The Heat
It’s On

For years, the male gender has had a monopoly on the buddy cop genre, but that all changes with The Heat, the new R-rated comedy from Bridesmaids director Paul Feig.  The movie stars a pair of women who appear to be a match made in comedy heaven.  Sandra Bullock and Melissa McCarthy have each earned their place among the short-list of modern cinema’s funniest comediennes, but they have done so with completely different comic styles.  Fortunately for us, those different comic styles are as perfect of a blend as we could have hoped.

Bullock plays Ashburn, an FBI agent so uptight and cocky that none of her fellow New York agents want anything to do with her.  She’s got no friends and even has to “share” her neighbor’s cat.  Sent to Boston to investigate a drug ring, Ashburn soon finds herself in the company of her total opposite: a foul-mouthed and aggressive local detective named Mullins, played by McCarthy.  Reluctantly, the two become partners and must work together to solve the case, something that is certainly easier said than done.

Bullock as Agent Ashburn in The HeatTheir investigation leads them to a couple of mid-level dealers who might be the link they need to the as-yet-unidentified big boss.  Unfortunately, their brash investigation techniques have gotten them into hot water not only with their own agencies, but also the DEA, who have been on this case much longer than they have.  Their antics have also attracted the attention of the bad guys, who then threaten Mullins’ family.  She vows to do whatever she can to help them, but it is difficult when they already hate her for arresting her own brother.

Bullock and McCarthy make for a classic comic pair.  Whereas Bullock specializes in being a physical comedienne, McCarthy is certainly the verbal comedienne.  The movie allows them both to cross humorously into the other’s comic territory, but they are definitely at their best when they keep to their specialties.

McCarthy is seemingly given free rein to go off script as often and as far as she chooses.  Not every one of her adlibbed and often foul-mouthed jokes land, but when they do, they land hard.   This movie is filled with laugh-out-loud moments throughout which works to keep our interest even as the wimpy plot limps along unevenly.

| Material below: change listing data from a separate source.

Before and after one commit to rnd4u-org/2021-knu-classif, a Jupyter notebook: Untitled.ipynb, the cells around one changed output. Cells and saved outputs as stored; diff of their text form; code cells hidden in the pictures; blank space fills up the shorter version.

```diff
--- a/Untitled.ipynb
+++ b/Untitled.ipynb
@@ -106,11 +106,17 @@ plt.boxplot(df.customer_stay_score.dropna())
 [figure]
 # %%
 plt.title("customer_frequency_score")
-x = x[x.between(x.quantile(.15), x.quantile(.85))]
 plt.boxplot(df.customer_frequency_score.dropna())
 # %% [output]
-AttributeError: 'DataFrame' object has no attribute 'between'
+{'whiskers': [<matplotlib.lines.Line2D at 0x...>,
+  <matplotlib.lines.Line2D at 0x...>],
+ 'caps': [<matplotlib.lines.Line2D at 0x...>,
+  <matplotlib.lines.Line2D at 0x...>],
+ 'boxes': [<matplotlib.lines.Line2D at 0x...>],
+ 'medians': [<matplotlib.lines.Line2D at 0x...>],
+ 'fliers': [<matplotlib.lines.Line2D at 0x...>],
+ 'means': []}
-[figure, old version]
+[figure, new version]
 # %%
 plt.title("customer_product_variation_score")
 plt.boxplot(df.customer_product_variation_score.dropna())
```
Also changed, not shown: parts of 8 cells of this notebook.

It is clear that when writing the script, much more of the thought process went into the jokes than into the actual story.  It’s a very straight-forward investigation comedy with few unexpected twists.  The only real plot twist is ruined by the fact that the character who is revealed to be the kingpin is played so poorly by the actor who plays him/her in the scenes leading up to the reveal—and after—that even if the audience buys it, they don’t want to.

The poor story does little to ruin the fun of this movie, however, which is really about the interaction between two of the funniest women working in Hollywood today.  The lack of a plot may be the factor that keeps this movie from holding up on multiple viewings when the jokes’ impact fades a little, but for a summer escape to the theaters, you won’t find many movies with as many laughs as this one.

The Heat is rated R for “pervasive language, strong crude content and some violence.” With the exception of one surprisingly out-of-place scene involving a lot of blood, the violence was not too graphic.  The crude content and foul language, however, are more than enough to warrant the R rating.

Courtesy of a local publicist, Jeff attended a promotional screening of The Heat.